The Role of Gas Detection Systems
Gas detection systems are fundamentally products of safety technology, used to protect workers and ensure plant safety. It is important not to misinterpret the role such a system. They are not simply a handful of detectors spread across an industrial plant; rather they should be considered a bespoke solution developed to meet individual protection objectives.
Gas detection systems can be portable gas measuring instruments or fixed installed gas detection systems. The safety of an area potentially being affected by dangerous gases and vapours to a high degree depends on the reliability of the gas detection system and the quality of the sensors being used. We often find that fixed installed systems are in operation continuously, 24 hours a day, year after year, to ensure that they are alerted under any instance of a random gas release, as well as operating under extreme environmental conditions.
Past events show that fires can spread rapidly causing devastating consequences to industrial plants and surrounding areas.
So, How Do We Protect Against Gases Behaving Unpredictably?
Many toxic and flammable gases are very reactive and under suitable conditions they can change by chemical reactions. Modern gas detection systems utilise a multitude of techniques in their operations; from electrochemical sensors and catalytic bead sensors to infrared technology in point sensors and open path sensors, as well as flame detectors, ultrasonic sensors and gas cameras. Just as gases can display unusual characteristics, the real innovation in gas detection technology is in the very precise matching of the measuring system to localised circumstances and particular requirements.

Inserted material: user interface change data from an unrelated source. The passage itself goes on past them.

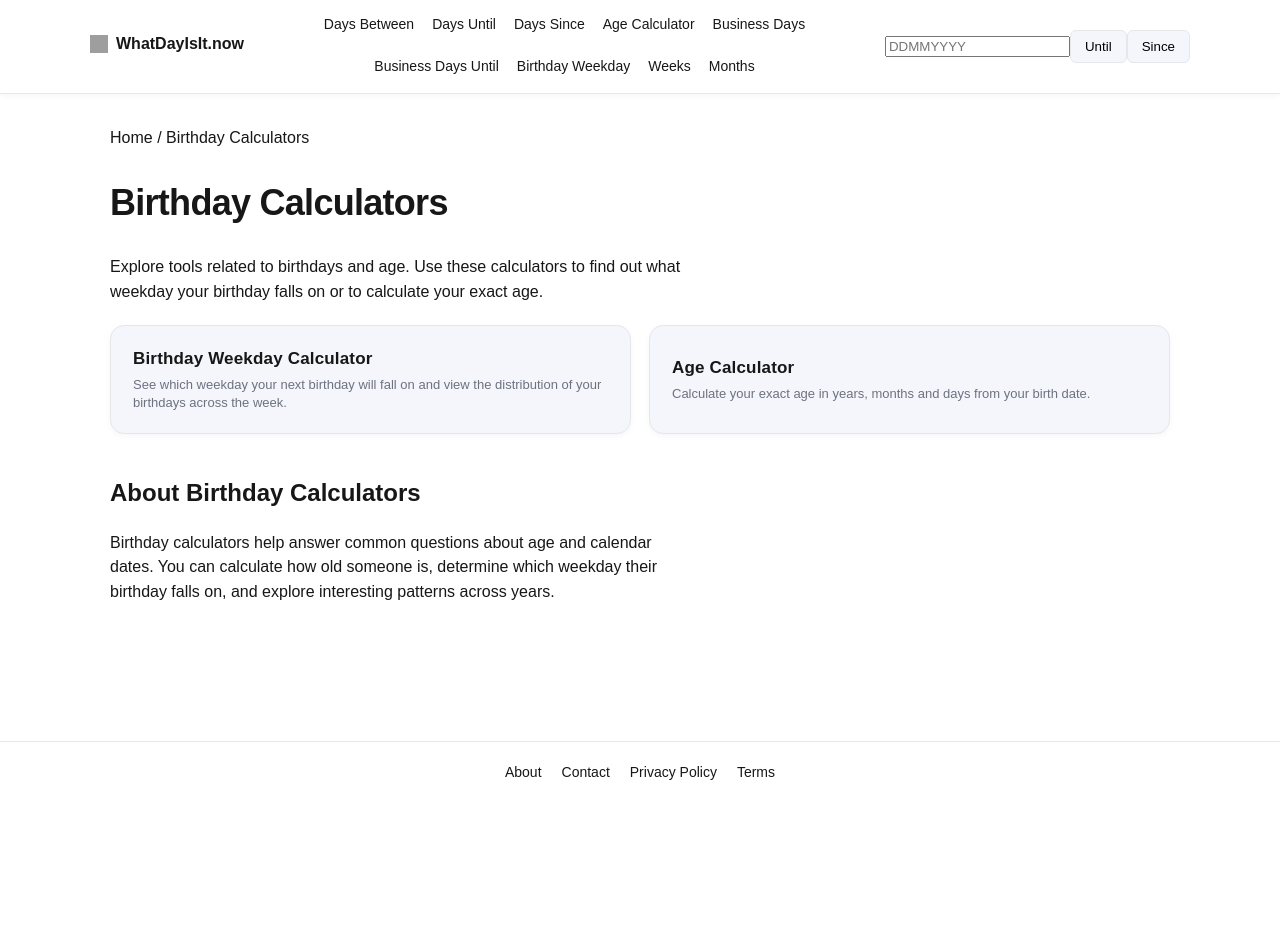
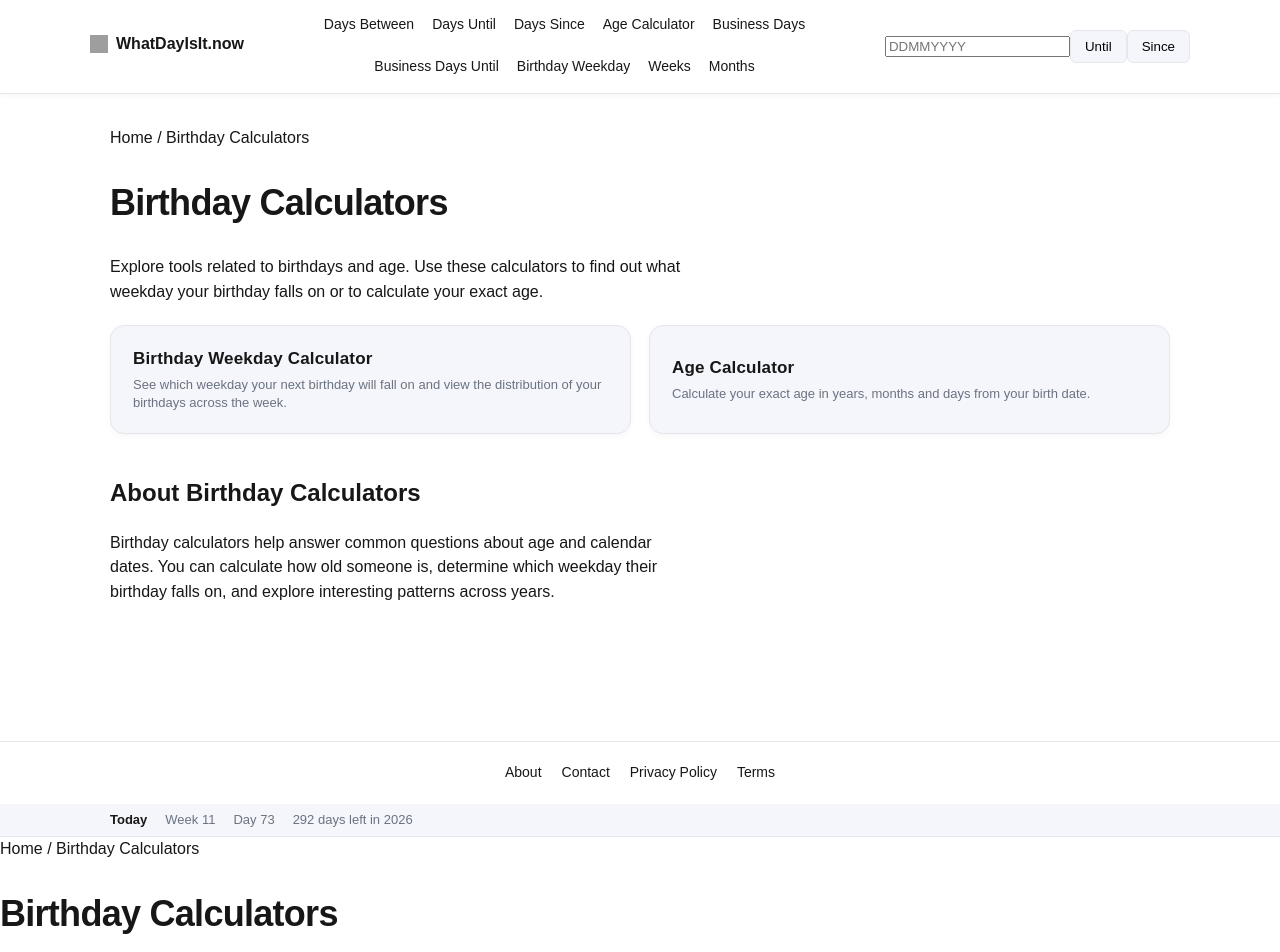
Before and after one commit to bosmeel/whatdayisit-now, a Next.js app: page /birthday-calculator in a window 1280 px wide. Shown: the top 952 px of the page. Before the commit the page ends 804 px from the top, so only its background shows below. Built offline with nearby package versions, Linux system fonts and the light colour scheme; grey boxes are pictures that could not be loaded.

Commit message:
fix sticky bar placement

```diff
--- a/app/layout.tsx
+++ b/app/layout.tsx
@@ -2,6 +2,9 @@ import Link from "next/link";
 import type { Metadata } from "next";
 import "./globals.css";
 import QuickDateJump from "@/components/QuickDateJump";
+import StickyWrapper from "@/components/StickyWrapper";
+import { usePathname } from "next/navigation";
+
 
 export const metadata: Metadata = {
   metadataBase: new URL("https://whatdayisit.now"),
@@ -115,6 +118,13 @@ export default function RootLayout({
             <Link href="/terms">Terms</Link>
           </div>
         </footer>
+<body>
+
+  <StickyWrapper />
+
+  {children}
+
+</body>
 
       </body>
     </html>
--- /dev/null
+++ b/components/StickyWrapper.tsx
@@ -0,0 +1,12 @@
+"use client";
+
+import { usePathname } from "next/navigation";
+import StickyTimeBar from "@/components/StickyTimeBar";
+
+export default function StickyWrapper() {
+  const pathname = usePathname();
+
+  if (pathname === "/") return null;
+
+  return <StickyTimeBar />;
+}
```
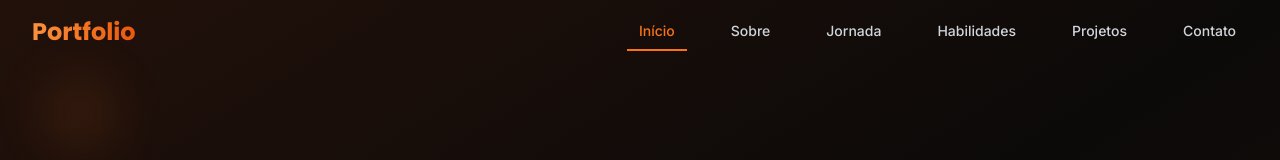
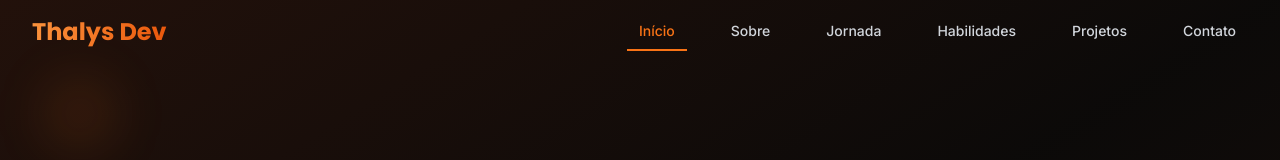
Before and after one commit to thalys93/portifolio-luis, a React (Vite) app: page / in a window 1280 px wide. Shown: the top 160 px of the page. Built offline with nearby package versions, Linux system fonts and the light colour scheme.

Commit message:
fix: adjust in navigation name

```diff
--- a/src/components/Navigation.tsx
+++ b/src/components/Navigation.tsx
@@ -53,7 +53,7 @@ const Navigation = () => {
         <div className="flex items-center justify-between h-16">
           <div className="flex-shrink-0">
             <span className="text-2xl font-bold font-poppins text-gradient">
-              Portfolio
+              Thalys Dev
             </span>
           </div>
 
```
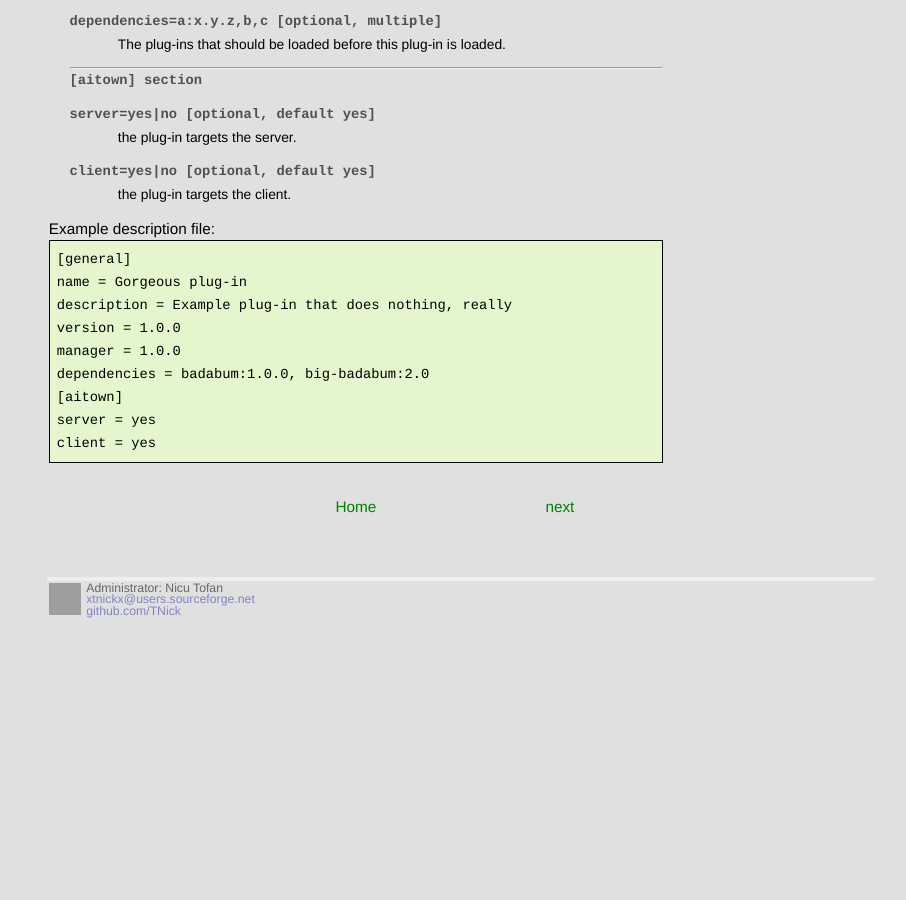
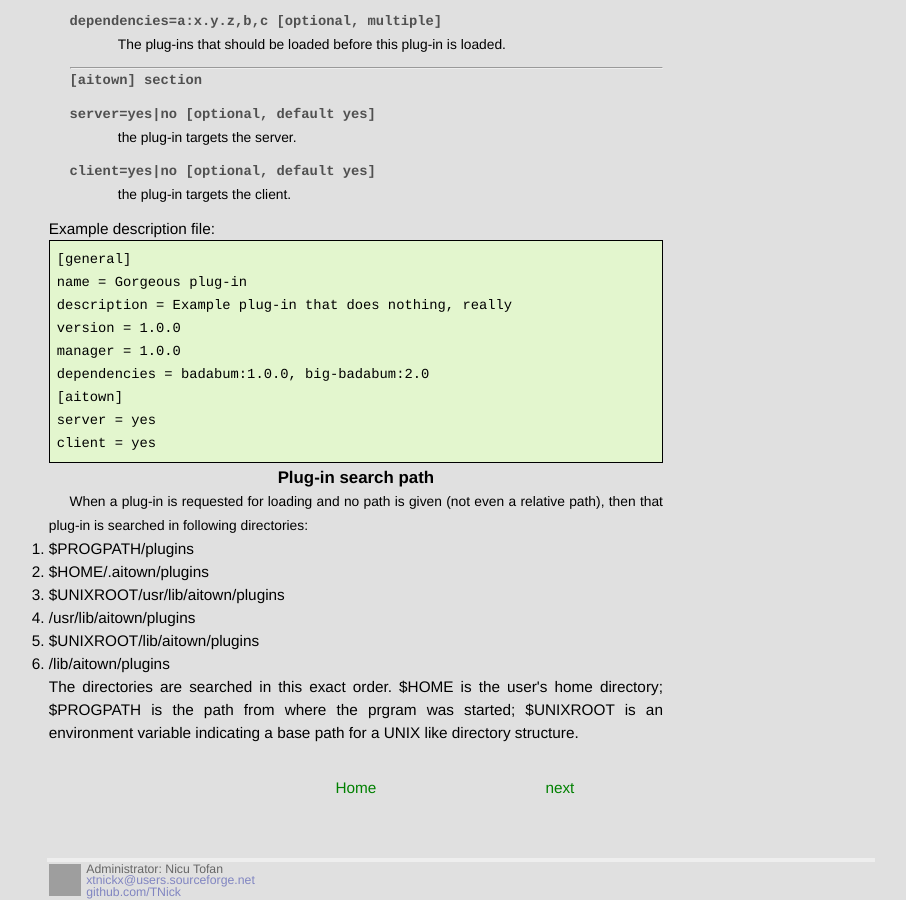
Before and after one commit to TNick/aitown, a Jekyll site: the page built from reference/aitown-plugin.html, in a window 1280 px wide and 900 px high, scrolled down 1243 px. Shown: the whole window, without its empty margins (179-1085 px from the left). Built offline with Jekyll 4.4.1, drawn with Linux system fonts in a browser that asks for light colours; before the commit the page ends 1862 px from its top, so only the background shows below that; grey boxes are pictures that could not be loaded.

Commit message:
plug-n search paths

```diff
--- a/reference/aitown-plugin.html
+++ b/reference/aitown-plugin.html
@@ -124,3 +124,24 @@ title: aitown-plugin
     client = yes<br>
 	</div>
 </p>
+
+<h3>Plug-in search path</h3>
+
+<p>
+    When a plug-in is requested for loading and no path is given
+    (not even a relative path), then that plug-in is searched in
+    following directories:
+    <ol>
+    <li>$PROGPATH/plugins</li>
+    <li>$HOME/.aitown/plugins</li>
+    <li>$UNIXROOT/usr/lib/aitown/plugins</li>
+    <li>/usr/lib/aitown/plugins</li>
+    <li>$UNIXROOT/lib/aitown/plugins</li>
+    <li>/lib/aitown/plugins</li>
+    </ol>
+    The directories are searched in this exact order.
+    $HOME is the user's home directory; $PROGPATH is the
+    path from where the prgram was started; $UNIXROOT is an
+    environment variable indicating a base path for a UNIX
+    like directory structure.
+</p>
```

With ever-improving sensors, modern detection technology for flammable and hazardous gases enables us to design highly reliable gas detection systems. The foundation for planning any system is well-considered matching of the components, based on a range of different technologies, to specific local conditions.
Safety needs cannot be met by ‘off-the-peg’ solutions and it is important to undertake a detailed analysis of the current situation to ensure that all individual needs in gas detection are met, providing an holistic solution.
Significantly, no one detection system can work in isolation, hence the role of bespoke solutions and the importance of tailoring a company’s safety systems to its individual needs. Gas detection systems can be supported effectively by explosion-proof and reliable flame detection systems. It is important to have in place a full and tailored solution according to your needs and driven by the application including substance, surrounding environment and processes, fire type (hydrocarbon or non-hydrocarbon) and size.
To ensure that a gas detection system is able to react quickly and precisely, its components must be carefully matched to the particular circumstances such as the physical and chemical properties of the materials, assumption of the most likely leakage points, as well as the location’s constructional, geographical and meteorological conditions.
The prediction of gas dispersion and most likely behaviour, based on particular circumstances, forms the basis for a gas detection system, whether stationary or mobile. Fundamentally, in order to ensure a system’s reliability, it must be correctly installed, calibrated, operated and maintained. It follows that within every tailored gas detection system should come a bespoke training and servicing plan, an area which MicroWatt believes is absolutely imperative in ensuring the safety of human lives.
Making sure there is a robust system in place could mean the difference between life and serious injury or even death.
Ref: Mdm Ltd Publishing
Article Link: http://ifpmag.mdmpublishing.com